Ryan Conner: Harnessing Creative Fire for Patient Advocacy
Meet Ryan Conner, a lifelong Juvenile Arthritis patient who was able to find confidence and support through his experiences with Juvenile Arthritis events and conferences.
By Emily Delzell
Ryan Conner, 25, is a master’s student at Virginia Commonwealth University (VCU) Brandcenter in Richmond, which combines the study of business and creative skills to prepare graduates for leadership roles in marketing and advertising.
“It’s more work than I’ve ever had to do in my life, but it’s also more fun than anything I’d ever imagined,” says Conner, who hopes to work for clients with an influential market presence after graduation—including the Arthritis Foundation (AF).
Using his expertise to give back to the arthritis community is important to Conner, who was diagnosed with juvenile idiopathic arthritis at age 2. “I’ve been affected by arthritis for as far back as I can remember, but when I was younger, I never wanted to talk about it,” he says. “ I’d never met anyone else with it, and I guess I wanted to pretend I was normal.”
Although diagnosed as a toddler, Conner didn’t get involved with AF until after g high school, despite years of encouragement from his pediatric rheumatologist.
His doctor thought he’d be a good speaker and advocate, but the idea of sharing his fears and insecurities was too intimidating then. “I was shy at the time, I wasn’t super talkative, and I didn’t see myself as a leader,” says Conner.
Eventually, Conner got tired of feeling isolated and wanted to meet people who could relate to what he was going through.
The Power of Confidence
At 19, Conner attended his first AF event, the 2011 Juvenile Arthritis Conference in Washington, D.C. At the time, he had a poor body image and low self-esteem.
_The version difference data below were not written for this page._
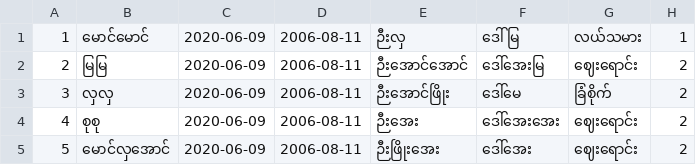
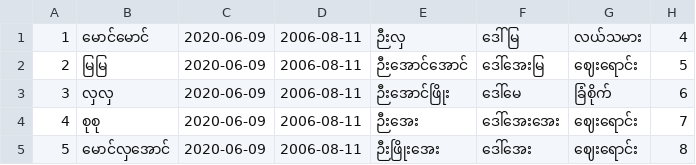
Before and after one commit to thingaha/thingaha-web, a CSV file: backend/bin/db_seed/students.csv, drawn as a sheet.

```diff
--- a/backend/bin/db_seed/students.csv
+++ b/backend/bin/db_seed/students.csv
@@ -1,5 +1,5 @@
-1,မောင်မောင်,2020-06-09,2006-08-11,ဉီးလှ,ဒေါ်မြ,လယ်သမား,1
-2,မြမြ,2020-06-09,2006-08-11,ဉီးအောင်အောင်,ဒေါ်အေးမြ,ဈေးရောင်း,2
-3,လှလှ,2020-06-09,2006-08-11,ဉီးအောင်ဖြိုး,ဒေါ်မေ,ခြံစိုက်,2
-4,စုစု,2020-06-09,2006-08-11,ဉီးအေး,ဒေါ်အေးအေး,ဈေးရောင်း,2
-5,မောင်လှအောင်,2020-06-09,2006-08-11,ဉီးဖြိုးအေး,ဒေါ်အေး,ဈေးရောင်း,2
+1,မောင်မောင်,2020-06-09,2006-08-11,ဉီးလှ,ဒေါ်မြ,လယ်သမား,4
+2,မြမြ,2020-06-09,2006-08-11,ဉီးအောင်အောင်,ဒေါ်အေးမြ,ဈေးရောင်း,5
+3,လှလှ,2020-06-09,2006-08-11,ဉီးအောင်ဖြိုး,ဒေါ်မေ,ခြံစိုက်,6
+4,စုစု,2020-06-09,2006-08-11,ဉီးအေး,ဒေါ်အေးအေး,ဈေးရောင်း,7
+5,မောင်လှအောင်,2020-06-09,2006-08-11,ဉီးဖြိုးအေး,ဒေါ်အေး,ဈေးရောင်း,8
```
Also changed, not shown: backend/bin/db_seed/addresses.csv, 17 other files.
Years of damage from arthritis had left Conner with limited range of motion, stiffness, and pain in his wrists and many other joints. He had to give up baseball, a sport he loved, and struggled with his weight.
Meeting peers with his condition provided perspective—and confidence. “I sort of fell in love with the whole organization,” he says. “It was very liberating to meet people who, like me, had arthritis when they were kids, still have it now, and had some of the same sorts of difficulties I did.”
Since then, Conner has been a dedicated AF volunteer, participating in several events for kids and young adults with arthritis. He is also a member of the foundation’s Virginia State Leadership Board and serves as its Young Adult Chair.
Conner says his work with the Arthritis Foundation has made him a more well-rounded, self-assured person. “ It wasn’t the easiest thing, and there are things I still struggle with today, but I’m a lot more comfortable in my own skin now,” he says.